(Version difference data)
┄┄┄┄┄┄

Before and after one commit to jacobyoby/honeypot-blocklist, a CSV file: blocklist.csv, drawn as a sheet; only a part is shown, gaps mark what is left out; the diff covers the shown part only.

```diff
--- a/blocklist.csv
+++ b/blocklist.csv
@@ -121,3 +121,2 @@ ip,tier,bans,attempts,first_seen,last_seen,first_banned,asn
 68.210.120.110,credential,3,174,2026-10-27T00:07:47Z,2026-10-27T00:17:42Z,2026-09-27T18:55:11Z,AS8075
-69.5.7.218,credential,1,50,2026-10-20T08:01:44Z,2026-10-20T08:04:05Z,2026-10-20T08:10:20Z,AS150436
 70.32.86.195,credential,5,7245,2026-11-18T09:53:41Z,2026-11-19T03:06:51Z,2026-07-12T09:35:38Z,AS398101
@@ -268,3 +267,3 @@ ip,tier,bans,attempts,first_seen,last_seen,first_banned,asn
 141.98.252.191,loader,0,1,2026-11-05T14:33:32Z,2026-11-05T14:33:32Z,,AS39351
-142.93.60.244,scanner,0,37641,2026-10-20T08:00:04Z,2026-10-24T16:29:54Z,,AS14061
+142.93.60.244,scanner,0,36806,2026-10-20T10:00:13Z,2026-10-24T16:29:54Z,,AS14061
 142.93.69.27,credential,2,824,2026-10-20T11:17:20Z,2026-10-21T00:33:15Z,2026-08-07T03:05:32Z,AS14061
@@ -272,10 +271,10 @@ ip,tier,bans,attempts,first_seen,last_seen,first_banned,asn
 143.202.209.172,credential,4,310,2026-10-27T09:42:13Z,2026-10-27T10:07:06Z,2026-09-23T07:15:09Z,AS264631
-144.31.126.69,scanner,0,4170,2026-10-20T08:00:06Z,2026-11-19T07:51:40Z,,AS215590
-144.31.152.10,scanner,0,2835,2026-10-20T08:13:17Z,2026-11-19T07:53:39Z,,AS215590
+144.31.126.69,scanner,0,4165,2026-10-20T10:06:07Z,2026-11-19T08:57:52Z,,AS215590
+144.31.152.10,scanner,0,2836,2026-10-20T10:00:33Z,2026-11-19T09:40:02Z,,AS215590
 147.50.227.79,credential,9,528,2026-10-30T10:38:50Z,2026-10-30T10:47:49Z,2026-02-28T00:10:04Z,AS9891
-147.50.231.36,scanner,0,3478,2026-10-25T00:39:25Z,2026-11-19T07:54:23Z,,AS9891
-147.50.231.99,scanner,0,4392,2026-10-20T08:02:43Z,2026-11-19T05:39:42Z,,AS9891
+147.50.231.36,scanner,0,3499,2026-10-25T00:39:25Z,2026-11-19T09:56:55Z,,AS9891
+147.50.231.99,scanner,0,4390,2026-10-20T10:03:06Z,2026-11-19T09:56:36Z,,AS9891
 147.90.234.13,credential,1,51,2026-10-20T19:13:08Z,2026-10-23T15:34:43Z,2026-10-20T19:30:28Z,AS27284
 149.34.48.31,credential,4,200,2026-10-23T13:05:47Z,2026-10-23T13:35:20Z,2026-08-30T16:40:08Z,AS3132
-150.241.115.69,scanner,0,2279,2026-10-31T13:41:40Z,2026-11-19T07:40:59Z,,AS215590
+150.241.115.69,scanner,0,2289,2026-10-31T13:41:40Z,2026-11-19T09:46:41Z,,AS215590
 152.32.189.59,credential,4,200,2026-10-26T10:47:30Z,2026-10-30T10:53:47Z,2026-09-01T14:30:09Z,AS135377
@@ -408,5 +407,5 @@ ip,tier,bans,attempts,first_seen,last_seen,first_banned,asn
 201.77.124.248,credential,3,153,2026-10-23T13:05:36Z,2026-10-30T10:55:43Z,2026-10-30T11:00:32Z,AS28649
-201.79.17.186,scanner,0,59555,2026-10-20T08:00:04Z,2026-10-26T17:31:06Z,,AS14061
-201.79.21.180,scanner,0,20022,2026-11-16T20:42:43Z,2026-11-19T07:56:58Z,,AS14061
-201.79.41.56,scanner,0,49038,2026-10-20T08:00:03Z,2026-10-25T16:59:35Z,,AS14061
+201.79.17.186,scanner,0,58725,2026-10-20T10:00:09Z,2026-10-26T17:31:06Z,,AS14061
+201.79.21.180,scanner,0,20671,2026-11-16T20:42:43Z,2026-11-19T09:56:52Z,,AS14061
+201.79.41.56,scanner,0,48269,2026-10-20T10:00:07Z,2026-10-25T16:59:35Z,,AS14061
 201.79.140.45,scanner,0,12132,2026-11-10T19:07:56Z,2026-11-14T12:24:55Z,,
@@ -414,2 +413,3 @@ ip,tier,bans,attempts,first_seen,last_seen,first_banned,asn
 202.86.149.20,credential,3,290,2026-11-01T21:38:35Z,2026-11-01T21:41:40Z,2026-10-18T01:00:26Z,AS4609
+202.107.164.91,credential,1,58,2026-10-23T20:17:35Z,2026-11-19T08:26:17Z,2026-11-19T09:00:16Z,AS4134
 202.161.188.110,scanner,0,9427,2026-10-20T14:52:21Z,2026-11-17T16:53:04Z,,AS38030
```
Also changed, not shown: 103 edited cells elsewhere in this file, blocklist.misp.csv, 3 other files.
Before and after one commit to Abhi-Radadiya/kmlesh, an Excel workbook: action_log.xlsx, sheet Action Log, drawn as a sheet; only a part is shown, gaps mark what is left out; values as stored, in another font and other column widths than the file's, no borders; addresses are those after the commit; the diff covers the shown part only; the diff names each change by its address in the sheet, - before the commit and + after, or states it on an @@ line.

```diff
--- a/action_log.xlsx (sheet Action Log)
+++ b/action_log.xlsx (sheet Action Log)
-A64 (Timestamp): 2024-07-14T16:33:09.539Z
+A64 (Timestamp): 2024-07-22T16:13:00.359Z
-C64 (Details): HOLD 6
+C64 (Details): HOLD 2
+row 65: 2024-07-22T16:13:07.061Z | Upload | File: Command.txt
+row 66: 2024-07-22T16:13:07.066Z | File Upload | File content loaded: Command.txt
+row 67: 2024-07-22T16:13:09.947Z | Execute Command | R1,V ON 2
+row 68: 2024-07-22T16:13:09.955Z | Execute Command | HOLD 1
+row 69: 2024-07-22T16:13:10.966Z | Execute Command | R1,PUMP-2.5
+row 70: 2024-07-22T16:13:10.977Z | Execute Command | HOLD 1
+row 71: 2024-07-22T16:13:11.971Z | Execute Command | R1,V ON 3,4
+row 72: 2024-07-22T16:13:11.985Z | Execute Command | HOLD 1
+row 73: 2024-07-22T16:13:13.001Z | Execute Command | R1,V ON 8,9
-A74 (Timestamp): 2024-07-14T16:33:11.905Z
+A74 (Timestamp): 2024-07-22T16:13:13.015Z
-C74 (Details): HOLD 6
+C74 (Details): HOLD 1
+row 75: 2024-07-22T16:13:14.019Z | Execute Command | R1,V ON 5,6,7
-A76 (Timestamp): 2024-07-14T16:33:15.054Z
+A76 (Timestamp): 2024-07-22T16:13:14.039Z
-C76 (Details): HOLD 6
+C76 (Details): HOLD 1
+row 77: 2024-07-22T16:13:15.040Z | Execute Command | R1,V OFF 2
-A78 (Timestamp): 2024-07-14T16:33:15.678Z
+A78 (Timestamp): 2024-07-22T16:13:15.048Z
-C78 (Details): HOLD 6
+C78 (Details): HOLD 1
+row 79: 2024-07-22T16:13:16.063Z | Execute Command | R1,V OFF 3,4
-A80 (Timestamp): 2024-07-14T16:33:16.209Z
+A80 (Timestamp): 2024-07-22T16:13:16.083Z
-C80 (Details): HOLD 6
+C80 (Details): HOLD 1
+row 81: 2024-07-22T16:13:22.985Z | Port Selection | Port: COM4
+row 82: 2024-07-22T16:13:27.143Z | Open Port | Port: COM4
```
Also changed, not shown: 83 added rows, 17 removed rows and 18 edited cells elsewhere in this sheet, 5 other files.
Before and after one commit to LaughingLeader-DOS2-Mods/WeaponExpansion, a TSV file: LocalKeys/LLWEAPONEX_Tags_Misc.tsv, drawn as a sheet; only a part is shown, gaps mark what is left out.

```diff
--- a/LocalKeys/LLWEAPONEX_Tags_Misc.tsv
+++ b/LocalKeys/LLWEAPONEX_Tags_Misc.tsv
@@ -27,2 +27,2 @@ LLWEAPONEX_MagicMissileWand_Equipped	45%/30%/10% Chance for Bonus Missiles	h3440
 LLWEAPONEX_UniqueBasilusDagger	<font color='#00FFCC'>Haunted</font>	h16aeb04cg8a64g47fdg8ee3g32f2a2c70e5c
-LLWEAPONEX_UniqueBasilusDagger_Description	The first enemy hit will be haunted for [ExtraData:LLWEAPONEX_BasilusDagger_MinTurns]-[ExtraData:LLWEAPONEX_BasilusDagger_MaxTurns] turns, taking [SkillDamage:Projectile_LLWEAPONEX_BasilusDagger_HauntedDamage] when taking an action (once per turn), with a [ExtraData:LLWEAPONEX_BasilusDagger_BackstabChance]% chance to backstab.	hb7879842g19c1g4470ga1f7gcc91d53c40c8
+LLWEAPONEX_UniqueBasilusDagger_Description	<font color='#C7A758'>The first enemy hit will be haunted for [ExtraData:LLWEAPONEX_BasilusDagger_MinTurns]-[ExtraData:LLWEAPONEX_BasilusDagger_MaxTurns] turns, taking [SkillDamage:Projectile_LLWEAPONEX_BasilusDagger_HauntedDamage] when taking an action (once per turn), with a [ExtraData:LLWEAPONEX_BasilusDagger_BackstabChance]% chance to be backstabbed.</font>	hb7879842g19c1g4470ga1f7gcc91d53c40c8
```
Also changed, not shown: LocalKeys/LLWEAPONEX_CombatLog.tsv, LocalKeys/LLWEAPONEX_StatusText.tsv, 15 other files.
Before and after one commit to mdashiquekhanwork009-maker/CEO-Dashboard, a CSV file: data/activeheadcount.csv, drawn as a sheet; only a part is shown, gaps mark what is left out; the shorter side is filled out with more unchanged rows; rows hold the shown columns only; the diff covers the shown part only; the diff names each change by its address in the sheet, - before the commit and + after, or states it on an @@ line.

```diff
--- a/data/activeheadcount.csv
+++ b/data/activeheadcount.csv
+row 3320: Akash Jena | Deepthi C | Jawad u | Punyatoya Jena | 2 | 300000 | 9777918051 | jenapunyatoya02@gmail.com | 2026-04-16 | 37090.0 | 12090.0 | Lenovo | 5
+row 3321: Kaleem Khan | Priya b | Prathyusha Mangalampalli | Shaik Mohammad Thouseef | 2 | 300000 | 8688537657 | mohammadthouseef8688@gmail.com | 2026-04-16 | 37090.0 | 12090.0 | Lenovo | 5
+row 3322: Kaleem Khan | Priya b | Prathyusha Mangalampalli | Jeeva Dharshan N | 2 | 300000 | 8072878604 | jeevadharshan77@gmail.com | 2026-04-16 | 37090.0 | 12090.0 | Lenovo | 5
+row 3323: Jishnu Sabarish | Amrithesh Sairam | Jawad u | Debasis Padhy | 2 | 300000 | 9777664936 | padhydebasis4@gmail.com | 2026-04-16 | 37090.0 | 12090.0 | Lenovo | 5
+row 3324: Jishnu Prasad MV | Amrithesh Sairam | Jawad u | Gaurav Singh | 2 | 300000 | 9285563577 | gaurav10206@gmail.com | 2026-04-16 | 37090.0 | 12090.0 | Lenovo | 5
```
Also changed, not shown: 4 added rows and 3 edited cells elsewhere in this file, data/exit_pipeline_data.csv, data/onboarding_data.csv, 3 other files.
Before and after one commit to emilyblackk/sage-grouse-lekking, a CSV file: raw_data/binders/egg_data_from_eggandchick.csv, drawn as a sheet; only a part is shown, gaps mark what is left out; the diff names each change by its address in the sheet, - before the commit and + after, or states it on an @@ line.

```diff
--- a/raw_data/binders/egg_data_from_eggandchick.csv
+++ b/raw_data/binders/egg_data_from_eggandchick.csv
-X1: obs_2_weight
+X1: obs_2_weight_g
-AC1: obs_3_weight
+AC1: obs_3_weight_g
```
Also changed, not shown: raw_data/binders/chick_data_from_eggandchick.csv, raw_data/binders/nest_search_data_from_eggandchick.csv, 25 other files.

┄┄┄┄┄┄

▶ [WORK REQUIRED]: Please return exactly the lines from the one containing "to emilyblackk/sage-grouse-lekking, a" through the end of the entries above, adding no other line.

▶ [EXERCISE SOLUTION]:
Before and after one commit to emilyblackk/sage-grouse-lekking, a CSV file: raw_data/binders/egg_data_from_eggandchick.csv, drawn as a sheet; only a part is shown, gaps mark what is left out; the diff names each change by its address in the sheet, - before the commit and + after, or states it on an @@ line.

```diff
--- a/raw_data/binders/egg_data_from_eggandchick.csv
+++ b/raw_data/binders/egg_data_from_eggandchick.csv
-X1: obs_2_weight
+X1: obs_2_weight_g
-AC1: obs_3_weight
+AC1: obs_3_weight_g
```
Also changed, not shown: raw_data/binders/chick_data_from_eggandchick.csv, raw_data/binders/nest_search_data_from_eggandchick.csv, 25 other files.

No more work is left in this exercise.